Segment Start: Exercise input
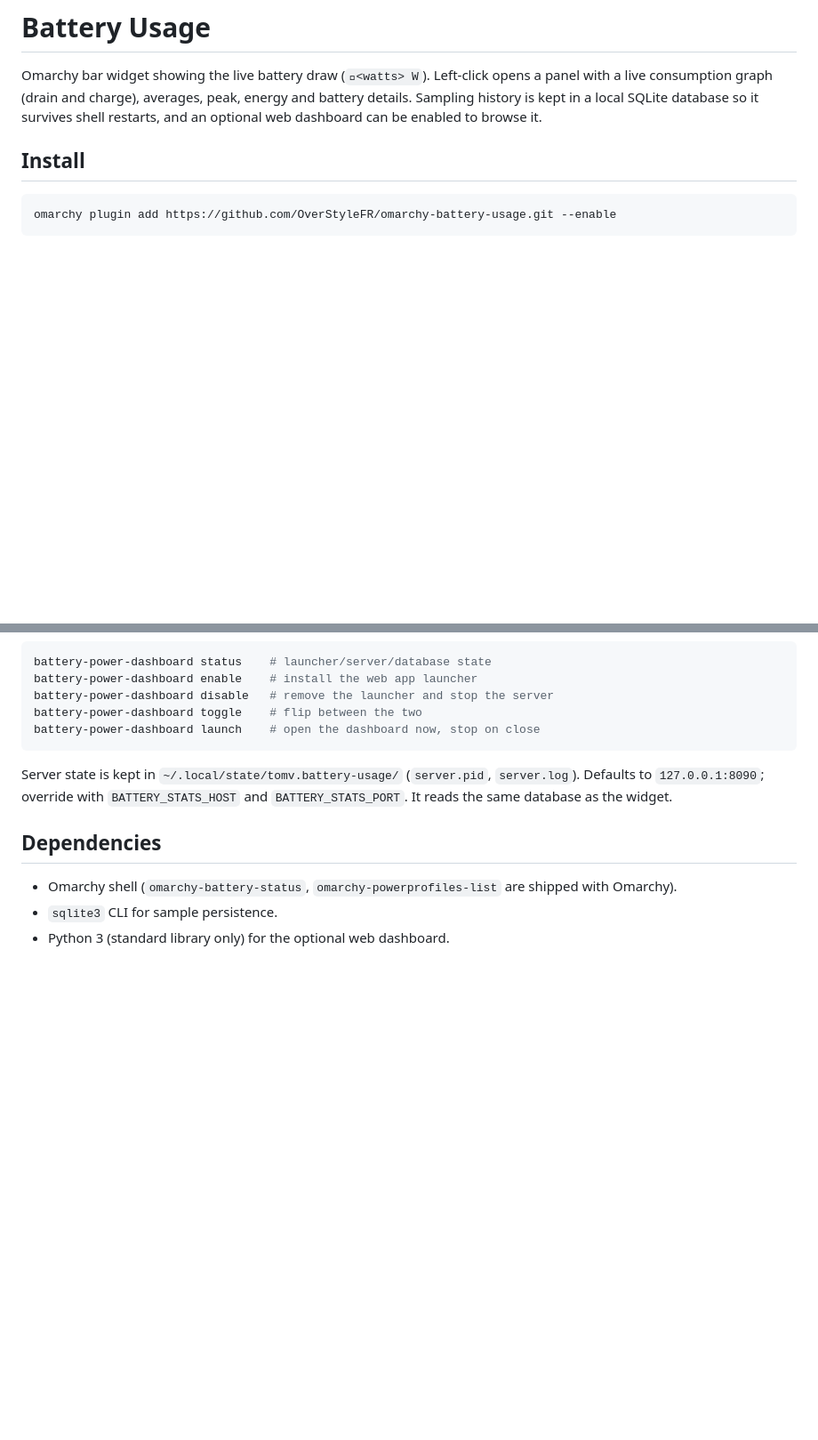
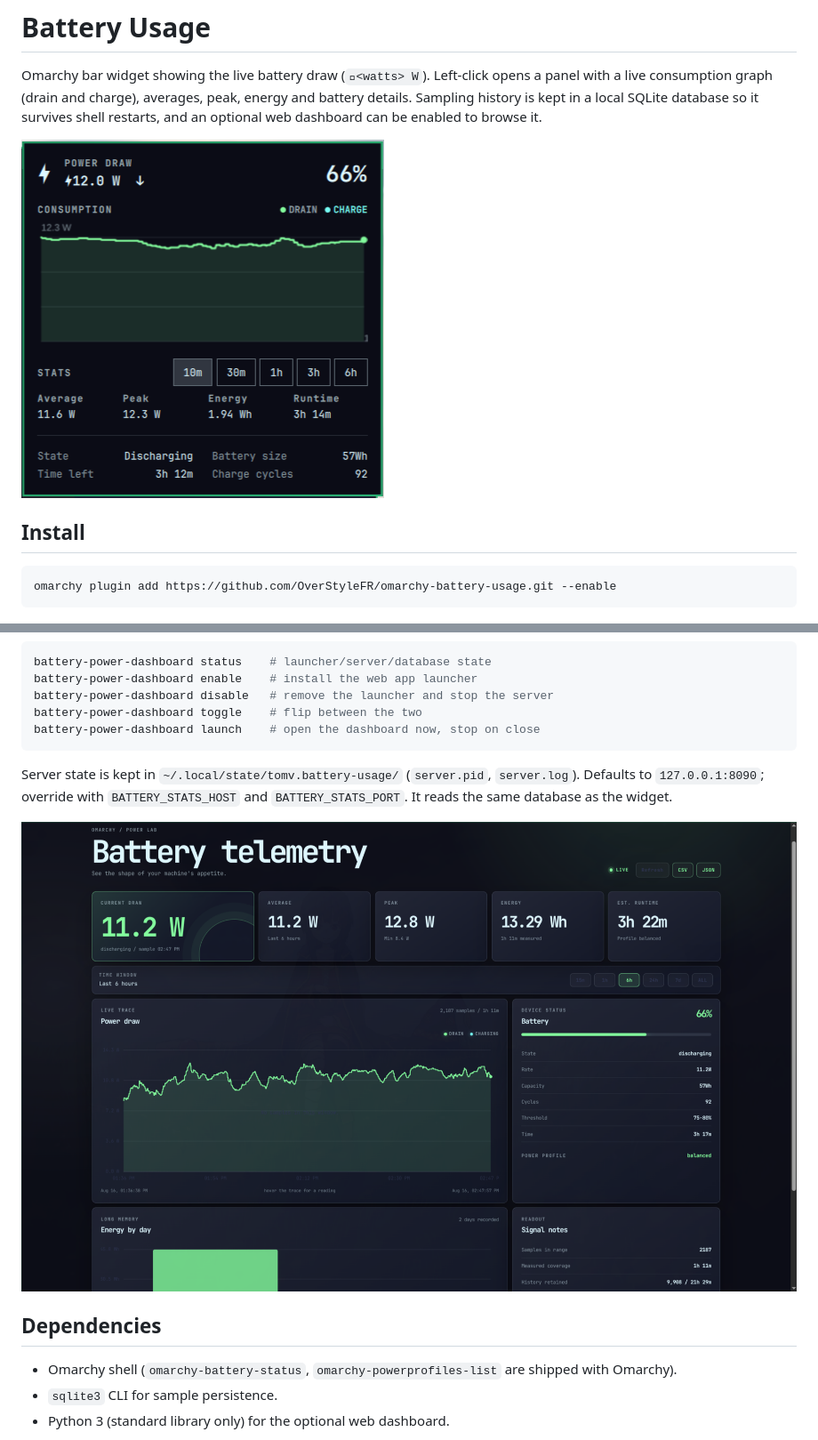
Before and after one commit to OverStyleFR/omarchy-battery-usage, a Markdown page: README.md, 2 parts joined by grey strips. Shown at 89% size. GitHub-like rendering; pictures changed too: preview.png (added), webapp-preview.png (added); blank space fills up the shorter version.

Commit message:
docs: add panel and web dashboard previews
Assisted-by: OpenCode:big-pickle

```diff
--- a/README.md
+++ b/README.md
@@ -5,6 +5,8 @@ opens a panel with a live consumption graph (drain and charge), averages,
 peak, energy and battery details. Sampling history is kept in a local SQLite
 database so it survives shell restarts, and an optional web dashboard can be
 enabled to browse it.
+
+![Battery Usage panel](preview.png)
 
 ## Install
 
@@ -67,6 +69,8 @@ Server state is kept in `~/.local/state/tomv.battery-usage/` (`server.pid`,
 `BATTERY_STATS_HOST` and `BATTERY_STATS_PORT`. It reads the same database as
 the widget.
 
+![Web dashboard](webapp-preview.png)
+
 ## Dependencies
 
 - Omarchy shell (`omarchy-battery-status`, `omarchy-powerprofiles-list` are
```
Segment End: Exercise input
* **Task to carry out**
For this exercise, print all of the entries exactly as they appear, but without pictures.

* **Exercise response**
Before and after one commit to OverStyleFR/omarchy-battery-usage, a Markdown page: README.md, 2 parts joined by grey strips. Shown at 89% size. GitHub-like rendering; pictures changed too: preview.png (added), webapp-preview.png (added); blank space fills up the shorter version.

Commit message:
docs: add panel and web dashboard previews
Assisted-by: OpenCode:big-pickle

```diff
--- a/README.md
+++ b/README.md
@@ -5,6 +5,8 @@ opens a panel with a live consumption graph (drain and charge), averages,
 peak, energy and battery details. Sampling history is kept in a local SQLite
 database so it survives shell restarts, and an optional web dashboard can be
 enabled to browse it.
+
+![Battery Usage panel](preview.png)
 
 ## Install
 
@@ -67,6 +69,8 @@ Server state is kept in `~/.local/state/tomv.battery-usage/` (`server.pid`,
 `BATTERY_STATS_HOST` and `BATTERY_STATS_PORT`. It reads the same database as
 the widget.
 
+![Web dashboard](webapp-preview.png)
+
 ## Dependencies
 
 - Omarchy shell (`omarchy-battery-status`, `omarchy-powerprofiles-list` are
```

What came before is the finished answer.